The findings refute what is known as the "Speech is Special" theory.
"This argument proposes that besides humans being the only species able to produce speech, due to their anatomy, they also have a specialized cognitive module to process speech," Heimbauer explained.
Supporters of the "Speech is Special" view have pointed to the fact that humans can understand speech, even when it is incomplete or highly distorted. The alternative view to the hypothesis, she said, is that auditory processing is fundamentally similar across most mammals, and that many animals have latent abilities for speech perception.
"What we are saying is that humans do not need unique cognitive abilities to process speech, and that instead, the general auditory processes that we share with apes, and probably a common ancestor, can be used to accomplish speech perception tasks," she said. "Panzee then is able to understand speech because of her early experience in a speech-rich environment, and because she was taught about the association between words and their meaning from a very early age."

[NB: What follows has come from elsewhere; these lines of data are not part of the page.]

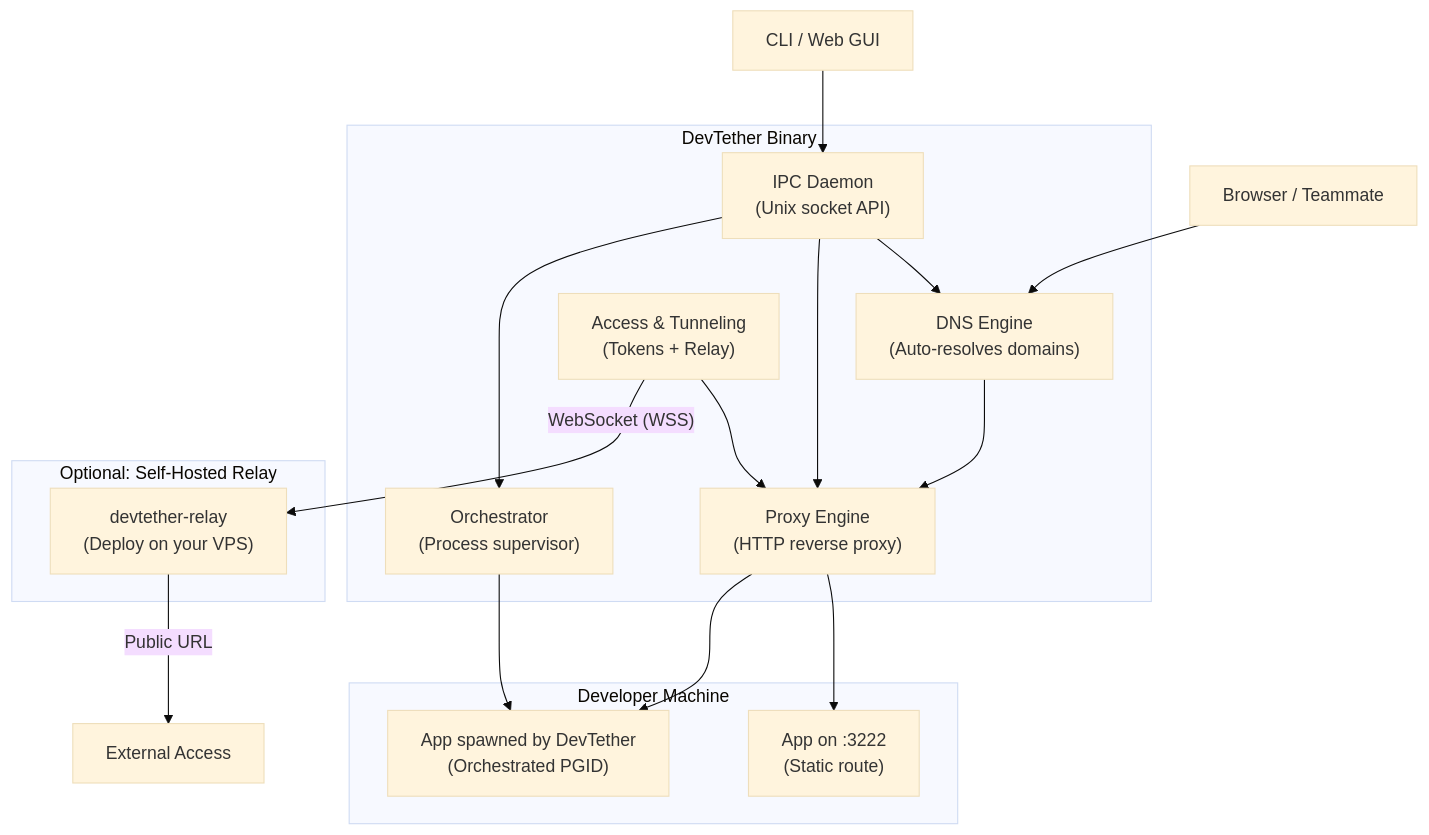
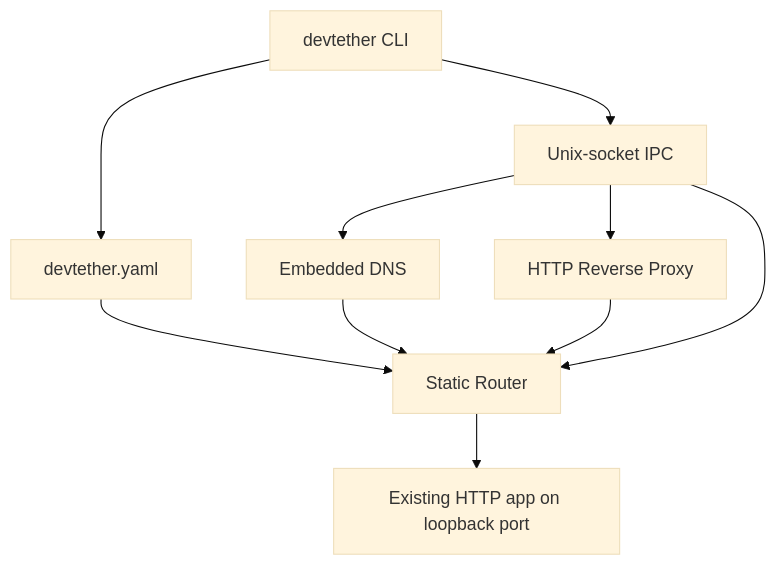
The diagram in docs/architecture.md (ivin-titus/devtether), drawn with Mermaid (base theme) before and after one commit. The commit also changed other lines of this file and 26 other files, not shown here.

````diff
--- a/docs/architecture.md
+++ b/docs/architecture.md
@@ -18,32 +17,12 @@
 ```mermaid
 graph TB
-    subgraph "DevTether Binary"
-        DNS["DNS Engine<br/>(Auto-resolves domains)"]
-        PROXY["Proxy Engine<br/>(HTTP reverse proxy)"]
-        ORCH["Orchestrator<br/>(Process supervisor)"]
-        ACCESS["Access & Tunneling<br/>(Tokens + Relay)"]
-        IPC["IPC Daemon<br/>(Unix socket API)"]
-    end
-
-    subgraph "Optional: Self-Hosted Relay"
-        RELAY["devtether-relay<br/>(Deploy on your VPS)"]
-    end
-
-    subgraph "Developer Machine"
-        APP1["App on :3222<br/>(Static route)"]
-        APP2["App spawned by DevTether<br/>(Orchestrated PGID)"]
-    end
-
-    Browser["Browser / Teammate"] --> DNS
-    DNS --> PROXY
-    ACCESS --> PROXY
-    PROXY --> APP1
-    ORCH --> APP2
-    PROXY --> APP2
-    ACCESS -->|"WebSocket (WSS)"| RELAY
-    RELAY -->|"Public URL"| Internet["External Access"]
-    CLI["CLI / Web GUI"] --> IPC
+    CLI["devtether CLI"] --> IPC["Unix-socket IPC"]
+    CLI --> CFG["devtether.yaml"]
+    CFG --> ROUTER["Static Router"]
+    DNS["Embedded DNS"] --> ROUTER
+    PROXY["HTTP Reverse Proxy"] --> ROUTER
+    ROUTER --> APP1["Existing HTTP app on loopback port"]
+    IPC --> ROUTER
     IPC --> DNS
     IPC --> PROXY
-    IPC --> ORCH
 ```
````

"These are the same things that allow humans to learn how to understand speech," she said.
There is evidence that non-human primates use specific vocalizations in certain situations, but researchers hesitate in labeling these as being part of a "language." The communications are not believed to be very complex.
Nonetheless, the findings suggest that, with education and experience, chimpanzees can become proficient in aspects of human languages, allowing them to communicate certain feelings and desires with us.
Panzee "certainly does communicate about her wants and needs, sometimes putting two to three words together," Heimbauer said, adding that the female chimp does this using the visuo-graphic symbols that she learned when she was young.
Tecumseh Fitch, a professor in the Department of Cognitive Biology at the University of Vienna, said the research, "provides important evidence that human speech perception abilities are built upon a pre-existing auditory basis, shared with other animals," he said.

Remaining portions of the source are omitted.